Testing

Start your server (or restart it, if it's still running): node app.

Create

Running the following command:

curl -XPOST -H 'Content-Type: application/json' -d '{
 "name":"populator made me",
 "stock": 42,
 "category": 1
}' http://127.0.0.1:3000/product

Which should produce a response like:

{
  "name": "Populator made me",
  "stock": 42,
  "id": 8,
  "categories": [],
  "created": "2017-03-08 16:56:40"
}
Update

Running this:

curl -XPATCH -H 'Content-Type: application/json' -d '{
 "name":"populator changed me",
 "stock": 1337
}' http://127.0.0.1:3000/product/8

Note: don't forget to change the 8 to whatever id was returned to you if different.

Should produce a result similar to:

{
  "id": 8,
  "name": "populator changed me",
  "created": "2017-03-08 16:56:40",
  "stock": 1337,
  "categories": []
}
Verify

To verify the changes have been applied, you can check the single-product route: http://127.0.0.1:3000/product/8.

Next step

Alright, we're all done with the populator, and this tutorial! You can now wield this powerful ORM and start making working with the database fun and reliable.

For the finished version of this tutorial, I have added some extra stuff.
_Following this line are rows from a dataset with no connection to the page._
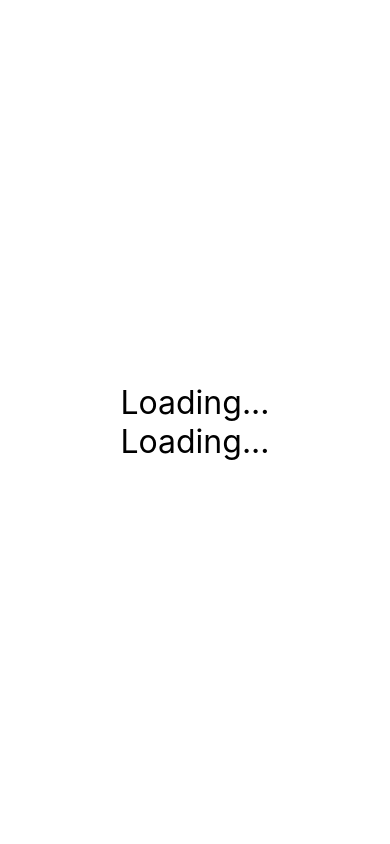
Repository: 0x77dev/coronavirus
Screen: /
An editor plug-in stored every save of this project. The screen is shown before and after a run of saves, followed by the edit.
The page's requests for data from a server got no answer. The app was drawn by React Native's web renderer in a window 390 px wide. The project was rebuilt for these pictures with package versions that can differ from the ones it lists, and the page was loaded fresh each time. No one was signed in, and anything a server would have sent is missing.

Above is the screen before, as saved 2020-03-13 17:53:53.

After the next 4 saves:
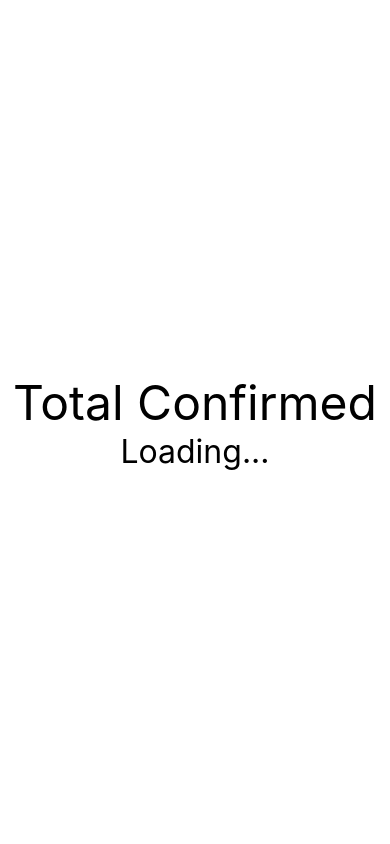
The 4 saves are shown as one change because they came seconds apart.
The last was saved 10 s later.
--- a/App.tsx
+++ b/App.tsx
@@ -13,7 +13,7 @@ export default class App extends React.Component {
   render() {
     return (
       <View style={styles.container} >
-        <Text style={{ fontSize: 32 }}>{this.state.totalConfirmed}</Text>
+        <Text style={{ fontSize: 48 }}>Total Confirmed</Text>
         <Text style={{ fontSize: 32 }}>{this.state.totalConfirmed}</Text>
       </View>
     );
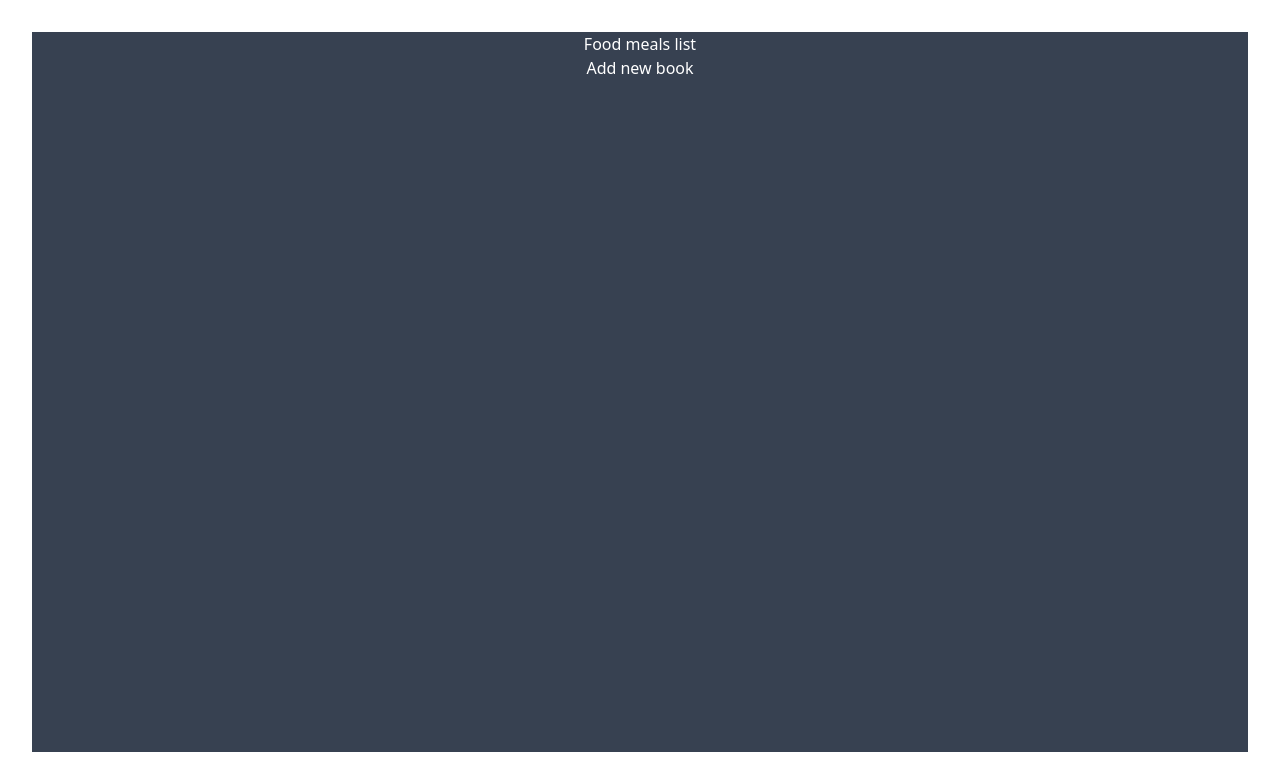
Repository: Vasil1001/fullstack-nutrition-tracker
Page: / (app in frontend/)
An editor plug-in stored every save of this project. The page is shown before and after the next save, followed by the edit.
The browser window is 1280 px wide. The pictures show the whole page.
The page's requests for data from a server got no answer. The project was rebuilt for these pictures with package versions that can differ from the ones it lists, and the page was loaded fresh each time. No one was signed in, and anything a server would have sent is missing. Also part of the build but not shown: frontend/vite.config.js, frontend/src/pages/Add.jsx, frontend/src/pages/Update.jsx.

Above is the page before, as saved 2023-05-21 16:06:54.

### frontend/src/App.jsx
import { useState } from 'react'
import reactLogo from './assets/react.svg'
import viteLogo from '/vite.svg'
import './App.css'
import { BrowserRouter, Routes, Route } from 'react-router-dom'
import Books from './pages/Books'
import Add from './pages/Add'
import Update from './pages/Update'

function App() {

  return (
    <div className="bg-gray-700 min-h-screen">
      <BrowserRouter>
        <Routes>
          <Route path='/' element={<Books />} />
          <Route path='/add' element={<Add />} />
          <Route path='/update' element={<Update />} />
        </Routes>
      </BrowserRouter>
    </div>
  )
}

export default App

### frontend/src/pages/Books.jsx
import axios, { Axios } from 'axios'
import React, { useEffect, useState } from 'react'
import { Link } from 'react-router-dom'

export default function Books() {
  const [books, setBooks] = React.useState([])

  //   const fetchBooks = async () => {
  //     const response = await fetch('http://localhost:8080/books')
  //     const data = await response.json()
  //     setBooks(data)
  //     console.log(data)
  //   }

  useEffect(() => {
    async function fetchAllBooks() {
      try {
        const response = await axios.get('http://localhost:8080/books')
        setBooks(response.data)
        console.log(response)
      } catch (error) {
        console.log(error)
      }
    }
    fetchAllBooks()
  }, [])

  return (
    <div className="text-white flex flex-col justify-center ">
      <h1>Food meals list</h1>
      <div className="flex flex-col justify-center">
        {books.map((book) => (
          <div className="book" key={book.id}>
            <h1>{book.title}</h1>
            {book.cover && <img src={book.cover} alt={book.title} />}
            <p>{book.desc}</p>
            <span>{book.price}</span>
          </div>
        ))}
      </div>
      <button><Link to="/add">Add new book</Link></button>
    </div>
  )
}

### frontend/tailwind.config.js
/** @type {import('tailwindcss').Config} */
export default {
  content: [
    "./index.html",
    "./src/**/*.{js,ts,jsx,tsx}",
  ],
  theme: {
    extend: {},
  },
  plugins: [require("tailwindcss-animate")],
}

Loaded but not shown: frontend/index.html (common file); frontend/src/main.jsx (common file); frontend/src/index.css (common file); frontend/src/App.css (common file)

After the next save:
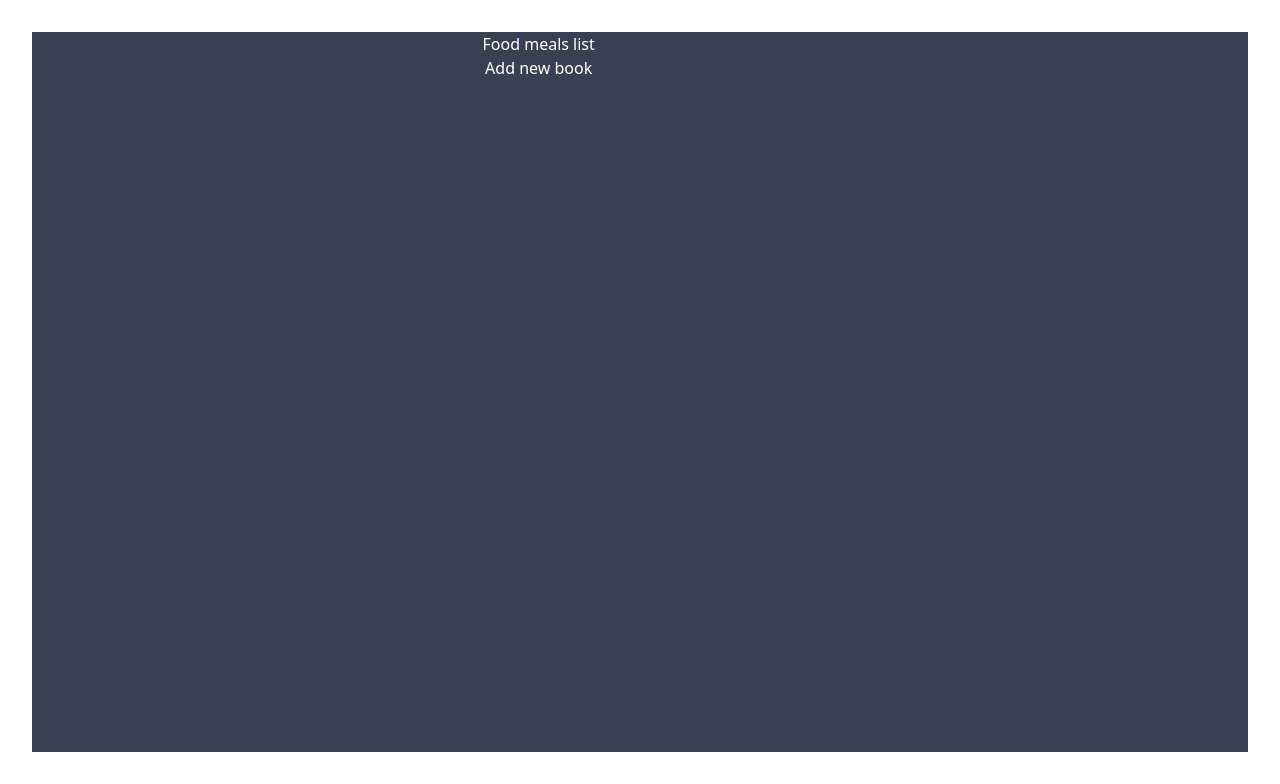
Saved 4 s later.
--- a/frontend/src/pages/Books.jsx
+++ b/frontend/src/pages/Books.jsx
@@ -26,7 +26,7 @@
   }, [])
 
   return (
-    <div className="text-white flex flex-col justify-center ">
+    <div className="text-white flex flex-col justify-center w-10/12">
       <h1>Food meals list</h1>
       <div className="flex flex-col justify-center">
         {books.map((book) => (

After the save that followed:
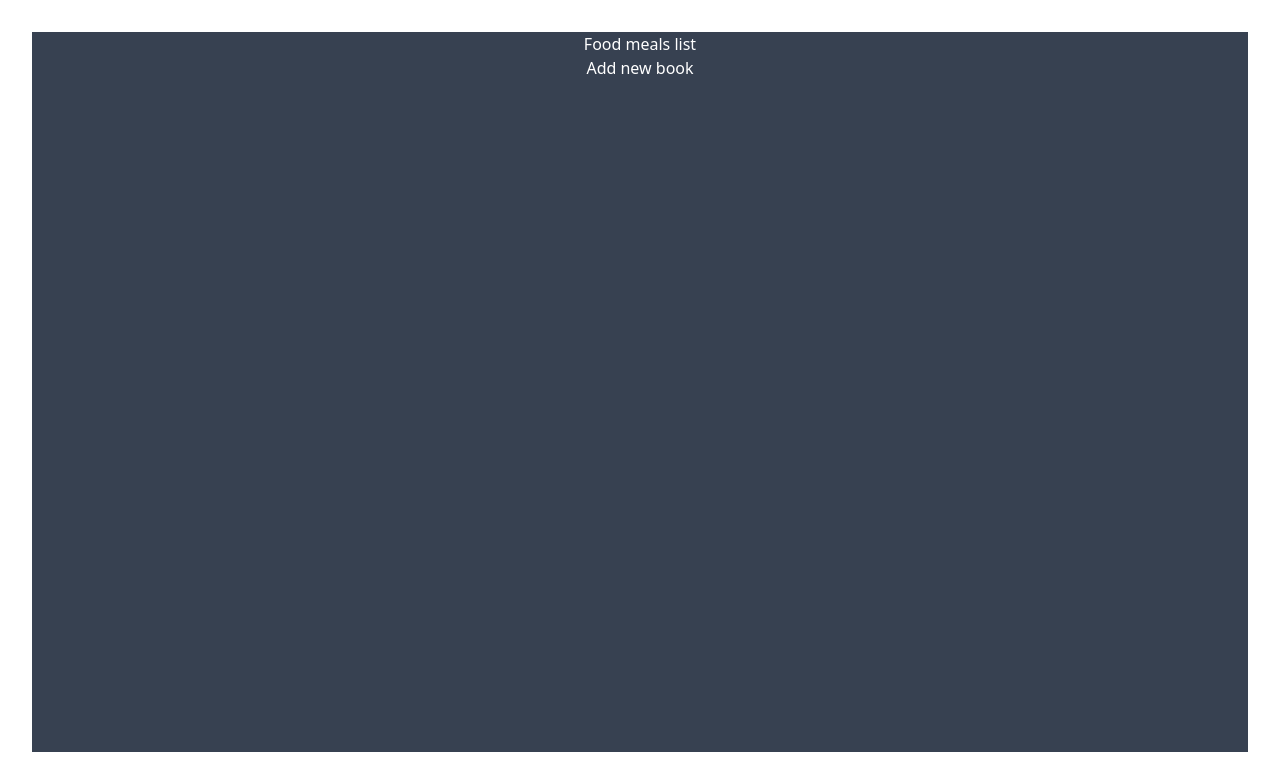
Saved 4 s later.
--- a/frontend/src/pages/Books.jsx
+++ b/frontend/src/pages/Books.jsx
@@ -26,7 +26,7 @@
   }, [])
 
   return (
-    <div className="text-white flex flex-col justify-center w-10/12">
+    <div className="text-white flex flex-col justify-center max-w-10/12">
       <h1>Food meals list</h1>
       <div className="flex flex-col justify-center">
         {books.map((book) => (
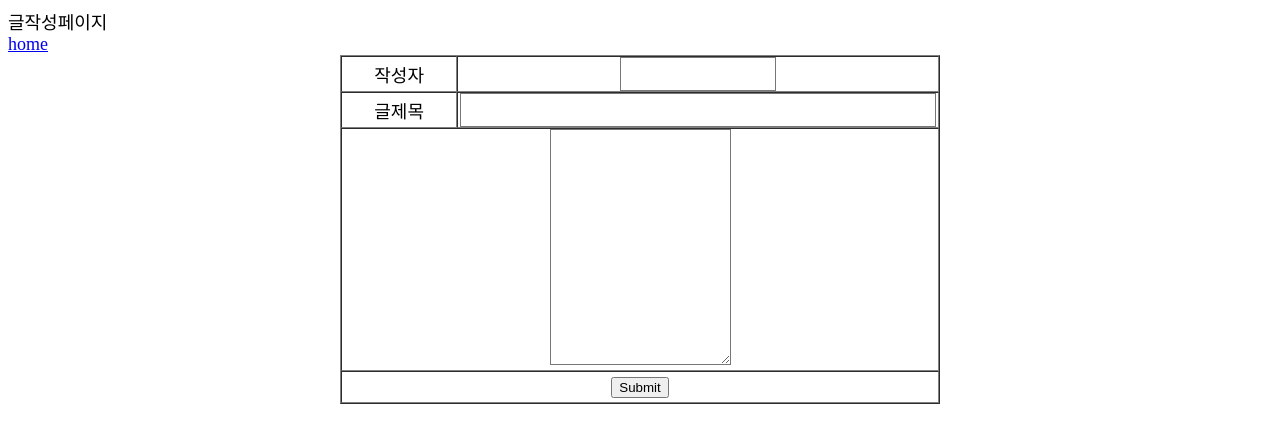
Repository: SniperDitto/save
Page: http://localhost/Boards0425/02_client/01_boards/write.jsp
An editor plug-in stored every save of this project. The page is shown before and after the next save, followed by the edit.
The browser window is 1280 px wide. The pictures show the whole page.
The page is served by Tomcat 9. Other server files are loaded and not shown.

Above is the page before, as saved 2022-04-26 00:27:14.

### 2022JAVA_YSH 1/JAVA/Web/Boards0425/WebContent/02_client/01_boards/write.jsp
<%@ page language="java" contentType="text/html; charset=UTF-8"
    pageEncoding="UTF-8"%>
<!DOCTYPE html>
<html>
<head>
<meta charset="UTF-8">
<title>글작성</title>
<link rel="stylesheet" type="text/css" href="../css/board.css"/>
</head>
<body>
	<div>
		글작성페이지
	</div>
	<div>
		<a href="../../index.jsp">home</a>
	</div>
	<table cellpadding="0" cellspacing="0" width="600px" align="center" border="1">
		<tr>
			<td width="120px" height="30px" align="center">작성자</td>
			<td width="480px" height="30px" align="center">
				<input type="text" name="userID" id="userID" class="text1" style="width:150px;height:30px"/>
			</td>
		</tr>
		<tr>
			<td width="120px" height="30px" align="center">글제목</td>
			<td width="480px" height="30px" align="center">
				<input type="text" name="title" id="title" class="text1" style="width:470px;height:30px"/>
			</td>
		</tr>
		<tr>
			<td width="600" height="30px" align="center" colspan="2">
				<textarea name="content" id="content" class="text1" style="width:590;height:230px"></textarea>
			</td>
		</tr>
		<tr>
			<td width="600" height="30px" align="center" colspan="2">
				<input type="submit" />
			</td>
		</tr>
	</table>
</body>
</html>

### 2022JAVA_YSH 1/JAVA/Web/Boards0425/WebContent/02_client/css/board.css
@charset "UTF-8";

body{
	font-size:18px;

}

.text1{
	border:1px solid #777;

}

After the next save:
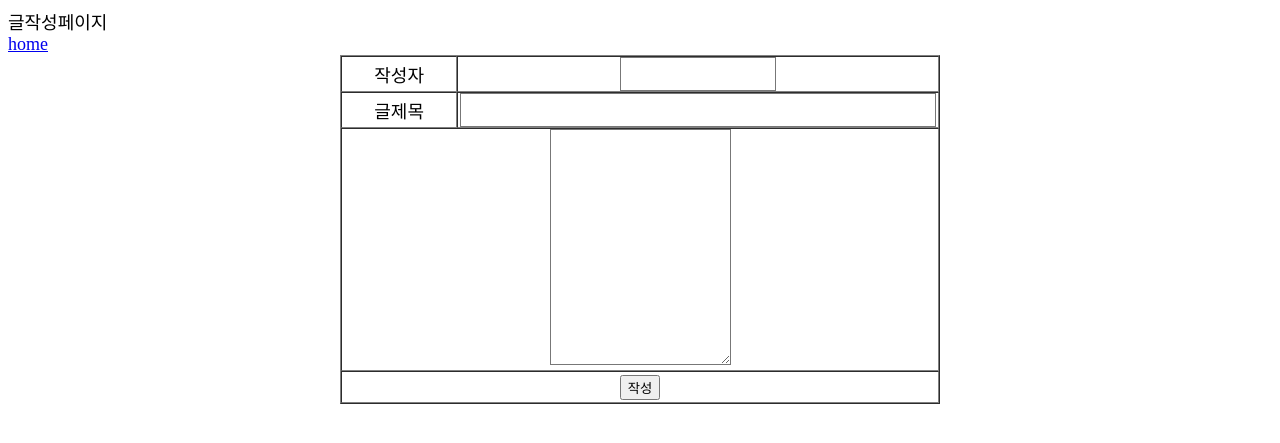
Saved 7 s later.
--- a/2022JAVA_YSH 1/JAVA/Web/Boards0425/WebContent/02_client/01_boards/write.jsp
+++ b/2022JAVA_YSH 1/JAVA/Web/Boards0425/WebContent/02_client/01_boards/write.jsp
@@ -34,7 +34,7 @@
 		</tr>
 		<tr>
 			<td width="600" height="30px" align="center" colspan="2">
-				<input type="submit" />
+				<input type="submit" value="작성"/>
 			</td>
 		</tr>
 	</table>
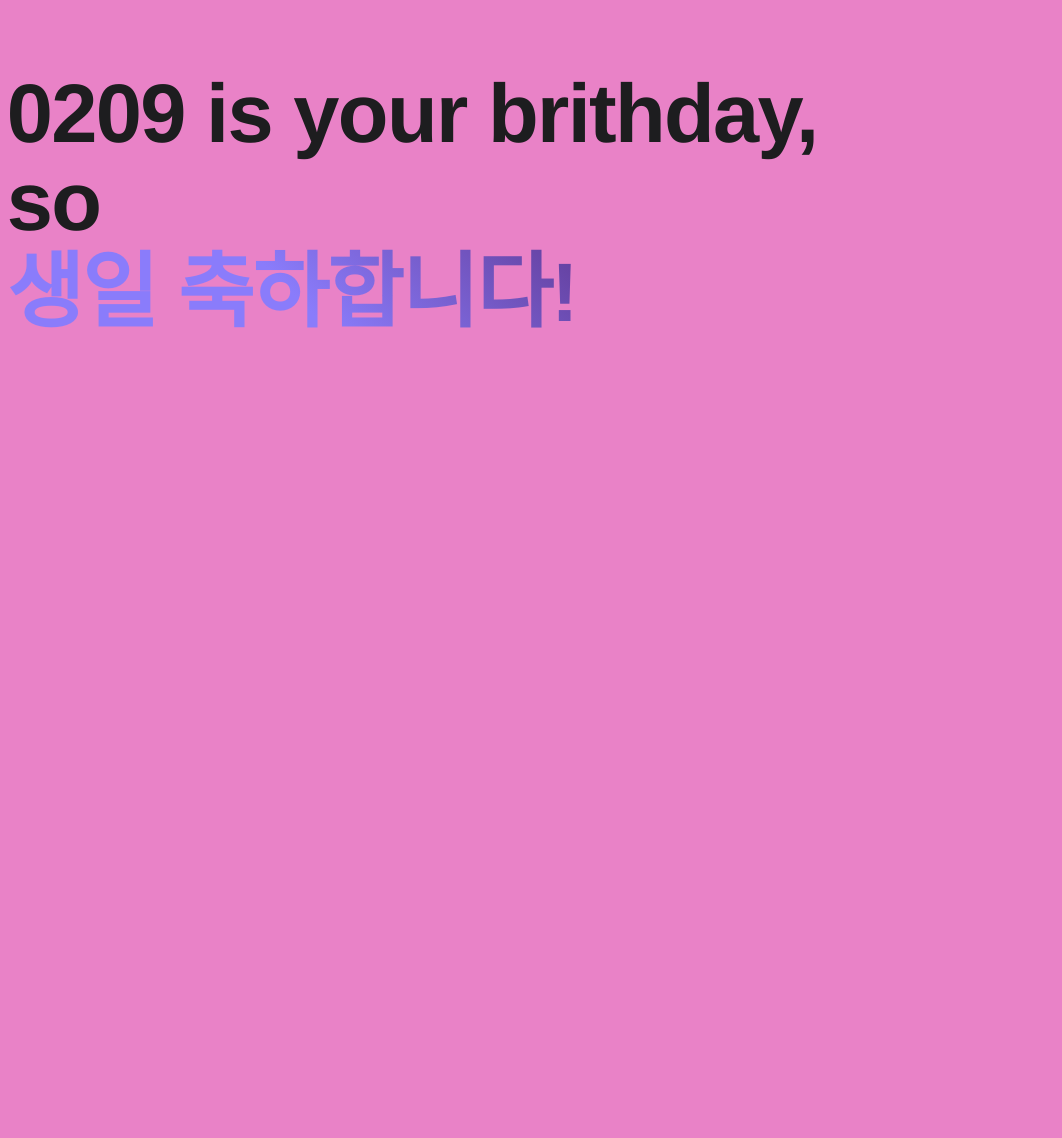
Repository: Caococos/02-09
Page: /
These files come from the project's save history. The page is drawn as it stood at one moment and after the next save; the edit follows.
The browser window is 1280 px wide. The pictures show the whole page, at 83% of full size.
The project was rebuilt for these pictures with package versions that can differ from the ones it lists, and the page was loaded fresh each time. Also part of the build but not shown: vue.config.js.

Above is the page before, as saved 2021-06-11 22:42:10.

After the next save:
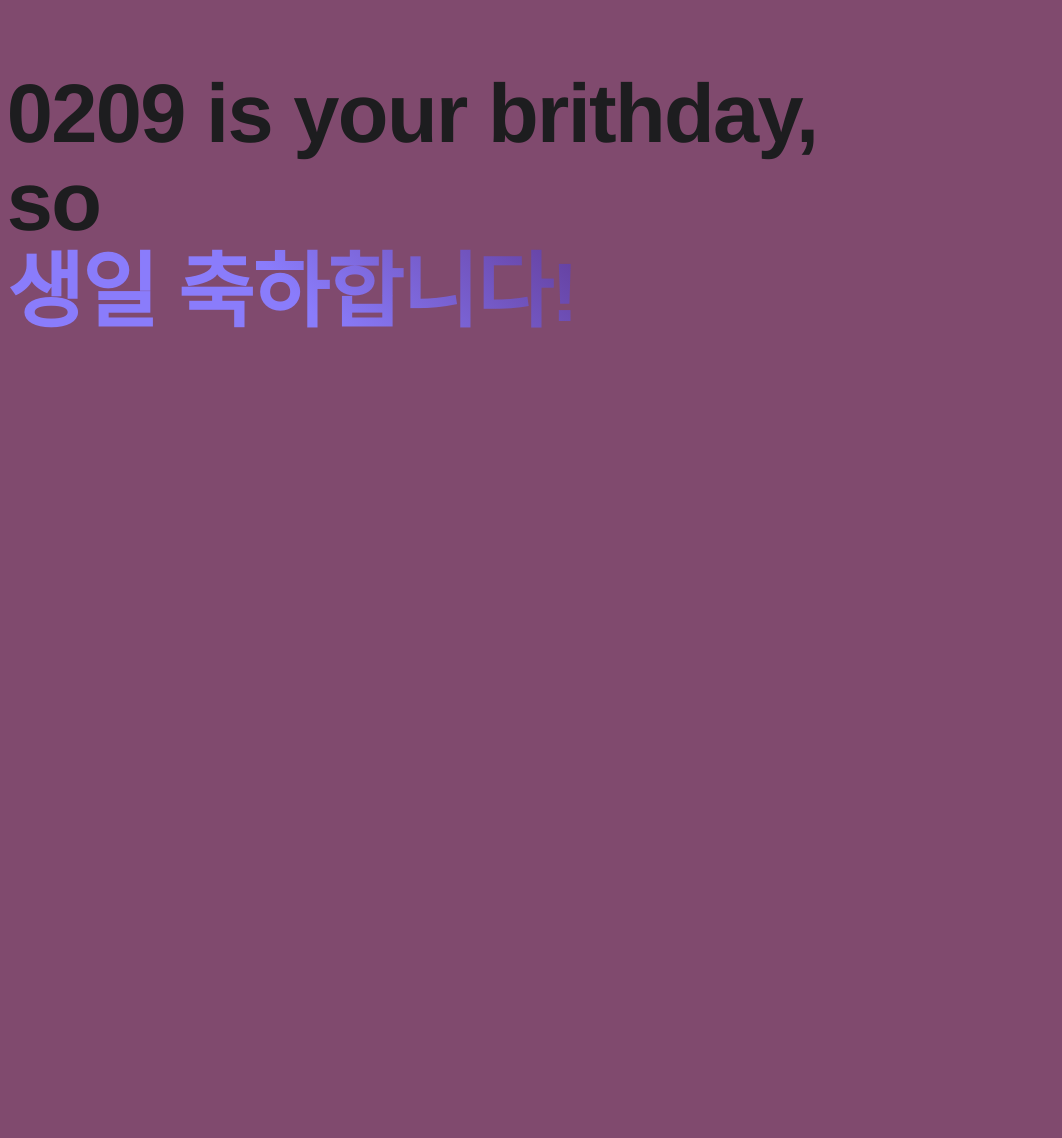
Saved 12 s later.
--- a/src/assets/css/index.css
+++ b/src/assets/css/index.css
@@ -4,5 +4,5 @@
 
 body {
   height: 100vw;
-  background-color: rgb(233, 130, 199);
+  background-color: rgb(128, 74, 110);
 }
This includes two stock methods, and the final migration. You can see the final product including the finishing touches on the wetland-tutorial master branch.

Creating the migration was as simple as running wetland migrator create relations as we already created a snapshot earlier in the tutorial.

What's next

If you really want to learn more about wetland at this point, you can check out the bonus topics or the API documentation.

results matching ""

    No results matching ""